Exercise brief - Return a copy of every line in the data below that contains "true".

Given data -
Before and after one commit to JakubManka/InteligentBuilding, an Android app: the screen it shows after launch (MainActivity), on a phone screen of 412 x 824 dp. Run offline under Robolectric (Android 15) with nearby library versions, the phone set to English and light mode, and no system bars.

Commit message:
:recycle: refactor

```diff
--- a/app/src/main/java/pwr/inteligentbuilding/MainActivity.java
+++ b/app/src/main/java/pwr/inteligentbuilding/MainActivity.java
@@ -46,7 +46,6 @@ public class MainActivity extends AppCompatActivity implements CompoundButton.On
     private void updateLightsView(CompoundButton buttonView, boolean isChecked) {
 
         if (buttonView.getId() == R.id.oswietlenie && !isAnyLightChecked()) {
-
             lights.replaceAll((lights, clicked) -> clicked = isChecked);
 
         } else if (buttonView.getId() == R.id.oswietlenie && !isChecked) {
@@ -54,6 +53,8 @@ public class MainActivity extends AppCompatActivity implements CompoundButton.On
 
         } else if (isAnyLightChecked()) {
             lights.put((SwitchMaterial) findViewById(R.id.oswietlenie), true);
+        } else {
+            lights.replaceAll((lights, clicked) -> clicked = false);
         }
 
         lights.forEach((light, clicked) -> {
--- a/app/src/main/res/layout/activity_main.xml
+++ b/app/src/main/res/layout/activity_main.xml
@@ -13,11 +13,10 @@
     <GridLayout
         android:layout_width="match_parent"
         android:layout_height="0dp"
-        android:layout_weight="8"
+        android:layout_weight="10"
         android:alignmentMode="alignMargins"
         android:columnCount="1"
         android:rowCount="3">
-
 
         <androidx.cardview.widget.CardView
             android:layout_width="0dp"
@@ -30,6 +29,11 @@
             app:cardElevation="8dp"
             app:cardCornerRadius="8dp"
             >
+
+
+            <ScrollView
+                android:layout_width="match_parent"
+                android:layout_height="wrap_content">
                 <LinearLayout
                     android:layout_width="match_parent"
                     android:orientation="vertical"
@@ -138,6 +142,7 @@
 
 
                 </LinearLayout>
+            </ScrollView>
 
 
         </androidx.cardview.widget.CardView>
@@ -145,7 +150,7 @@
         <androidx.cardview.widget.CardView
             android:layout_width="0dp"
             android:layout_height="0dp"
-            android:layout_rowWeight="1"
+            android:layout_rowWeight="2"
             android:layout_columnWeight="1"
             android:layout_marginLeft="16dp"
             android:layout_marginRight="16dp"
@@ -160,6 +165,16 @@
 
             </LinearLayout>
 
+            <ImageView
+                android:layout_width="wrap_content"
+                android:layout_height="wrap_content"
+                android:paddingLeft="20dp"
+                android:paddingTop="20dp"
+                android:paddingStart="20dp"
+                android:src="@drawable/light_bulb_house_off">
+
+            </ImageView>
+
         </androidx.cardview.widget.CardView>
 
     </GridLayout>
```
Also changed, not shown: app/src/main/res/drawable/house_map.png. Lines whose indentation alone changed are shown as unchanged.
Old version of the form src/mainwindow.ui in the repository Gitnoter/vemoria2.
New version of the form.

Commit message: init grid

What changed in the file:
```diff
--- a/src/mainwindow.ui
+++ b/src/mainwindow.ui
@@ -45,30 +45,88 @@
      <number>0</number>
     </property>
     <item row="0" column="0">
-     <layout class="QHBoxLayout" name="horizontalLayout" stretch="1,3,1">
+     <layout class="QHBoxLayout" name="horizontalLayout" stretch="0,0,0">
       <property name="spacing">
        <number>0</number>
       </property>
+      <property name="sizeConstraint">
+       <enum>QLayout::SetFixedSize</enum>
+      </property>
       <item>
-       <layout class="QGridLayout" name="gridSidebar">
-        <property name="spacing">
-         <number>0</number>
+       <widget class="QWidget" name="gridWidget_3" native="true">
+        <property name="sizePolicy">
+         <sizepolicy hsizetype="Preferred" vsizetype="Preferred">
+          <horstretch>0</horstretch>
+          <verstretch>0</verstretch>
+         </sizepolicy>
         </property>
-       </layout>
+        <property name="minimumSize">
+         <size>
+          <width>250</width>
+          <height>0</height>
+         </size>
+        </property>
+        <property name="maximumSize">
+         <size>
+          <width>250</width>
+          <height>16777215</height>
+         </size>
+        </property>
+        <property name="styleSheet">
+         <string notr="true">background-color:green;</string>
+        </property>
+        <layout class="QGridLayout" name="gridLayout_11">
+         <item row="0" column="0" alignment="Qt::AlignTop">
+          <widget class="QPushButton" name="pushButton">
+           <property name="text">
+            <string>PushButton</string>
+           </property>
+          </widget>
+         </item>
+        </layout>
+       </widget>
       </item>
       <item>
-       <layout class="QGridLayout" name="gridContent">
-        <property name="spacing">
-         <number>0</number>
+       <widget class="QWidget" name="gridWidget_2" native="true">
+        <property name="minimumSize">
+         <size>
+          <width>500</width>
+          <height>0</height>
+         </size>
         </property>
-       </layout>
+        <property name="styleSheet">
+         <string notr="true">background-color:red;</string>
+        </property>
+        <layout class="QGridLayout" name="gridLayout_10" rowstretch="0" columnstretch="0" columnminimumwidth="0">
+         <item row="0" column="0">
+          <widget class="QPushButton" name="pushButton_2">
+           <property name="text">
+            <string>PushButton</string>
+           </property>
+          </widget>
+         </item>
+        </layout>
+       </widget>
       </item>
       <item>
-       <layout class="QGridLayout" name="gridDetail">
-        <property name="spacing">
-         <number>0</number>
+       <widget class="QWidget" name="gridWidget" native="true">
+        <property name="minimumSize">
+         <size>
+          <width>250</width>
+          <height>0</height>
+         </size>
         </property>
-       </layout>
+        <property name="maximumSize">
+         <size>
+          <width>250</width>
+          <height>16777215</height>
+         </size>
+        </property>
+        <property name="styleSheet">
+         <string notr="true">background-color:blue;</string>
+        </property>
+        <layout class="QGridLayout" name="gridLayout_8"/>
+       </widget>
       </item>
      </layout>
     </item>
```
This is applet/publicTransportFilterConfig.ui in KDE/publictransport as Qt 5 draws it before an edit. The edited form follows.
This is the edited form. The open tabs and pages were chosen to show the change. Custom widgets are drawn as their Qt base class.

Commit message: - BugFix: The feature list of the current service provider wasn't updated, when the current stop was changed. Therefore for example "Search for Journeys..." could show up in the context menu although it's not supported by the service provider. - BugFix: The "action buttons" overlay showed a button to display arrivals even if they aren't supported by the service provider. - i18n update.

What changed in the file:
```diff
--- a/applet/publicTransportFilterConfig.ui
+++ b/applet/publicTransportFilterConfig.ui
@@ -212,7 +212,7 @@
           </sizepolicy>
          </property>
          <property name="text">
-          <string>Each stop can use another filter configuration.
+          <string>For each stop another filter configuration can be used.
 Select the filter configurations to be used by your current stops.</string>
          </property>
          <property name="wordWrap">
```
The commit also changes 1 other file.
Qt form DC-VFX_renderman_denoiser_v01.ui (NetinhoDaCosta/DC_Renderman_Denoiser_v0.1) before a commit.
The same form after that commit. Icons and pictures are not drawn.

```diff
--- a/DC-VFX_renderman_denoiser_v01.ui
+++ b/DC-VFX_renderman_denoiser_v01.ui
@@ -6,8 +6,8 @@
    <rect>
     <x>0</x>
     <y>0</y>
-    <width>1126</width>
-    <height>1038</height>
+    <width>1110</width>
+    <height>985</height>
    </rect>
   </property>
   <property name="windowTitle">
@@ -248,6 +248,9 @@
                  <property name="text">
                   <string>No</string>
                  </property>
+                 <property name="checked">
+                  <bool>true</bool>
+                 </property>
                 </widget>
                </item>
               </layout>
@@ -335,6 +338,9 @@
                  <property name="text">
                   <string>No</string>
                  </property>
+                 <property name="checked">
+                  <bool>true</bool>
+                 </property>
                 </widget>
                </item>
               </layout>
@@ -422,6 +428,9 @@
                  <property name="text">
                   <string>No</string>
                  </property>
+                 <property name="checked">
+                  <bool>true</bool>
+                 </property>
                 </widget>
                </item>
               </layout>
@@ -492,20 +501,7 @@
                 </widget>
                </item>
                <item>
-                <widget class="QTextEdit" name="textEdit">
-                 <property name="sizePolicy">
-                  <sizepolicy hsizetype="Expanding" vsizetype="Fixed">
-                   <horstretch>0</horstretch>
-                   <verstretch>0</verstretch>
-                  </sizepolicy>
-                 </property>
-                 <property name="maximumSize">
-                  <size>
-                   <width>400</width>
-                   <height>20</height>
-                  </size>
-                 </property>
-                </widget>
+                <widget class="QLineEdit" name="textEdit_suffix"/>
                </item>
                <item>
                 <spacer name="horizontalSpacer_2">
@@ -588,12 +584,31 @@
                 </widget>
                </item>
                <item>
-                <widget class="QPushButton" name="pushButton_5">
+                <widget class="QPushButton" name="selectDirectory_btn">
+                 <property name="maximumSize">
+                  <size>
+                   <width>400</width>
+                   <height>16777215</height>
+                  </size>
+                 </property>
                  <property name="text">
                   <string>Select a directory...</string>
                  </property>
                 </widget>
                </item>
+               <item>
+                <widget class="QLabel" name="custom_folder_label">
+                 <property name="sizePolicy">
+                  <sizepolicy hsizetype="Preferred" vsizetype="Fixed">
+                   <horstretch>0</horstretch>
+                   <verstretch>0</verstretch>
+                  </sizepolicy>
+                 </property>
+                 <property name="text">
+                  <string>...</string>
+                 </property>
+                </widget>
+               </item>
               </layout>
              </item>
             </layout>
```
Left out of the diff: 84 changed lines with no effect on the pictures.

Final answer -
             lights.put((SwitchMaterial) findViewById(R.id.oswietlenie), true);
+       <widget class="QWidget" name="gridWidget_3" native="true">
+         <string notr="true">background-color:green;</string>
+       <widget class="QWidget" name="gridWidget_2" native="true">
+         <string notr="true">background-color:red;</string>
+       <widget class="QWidget" name="gridWidget" native="true">
+         <string notr="true">background-color:blue;</string>
+                  <bool>true</bool>
+                  <bool>true</bool>
+                  <bool>true</bool>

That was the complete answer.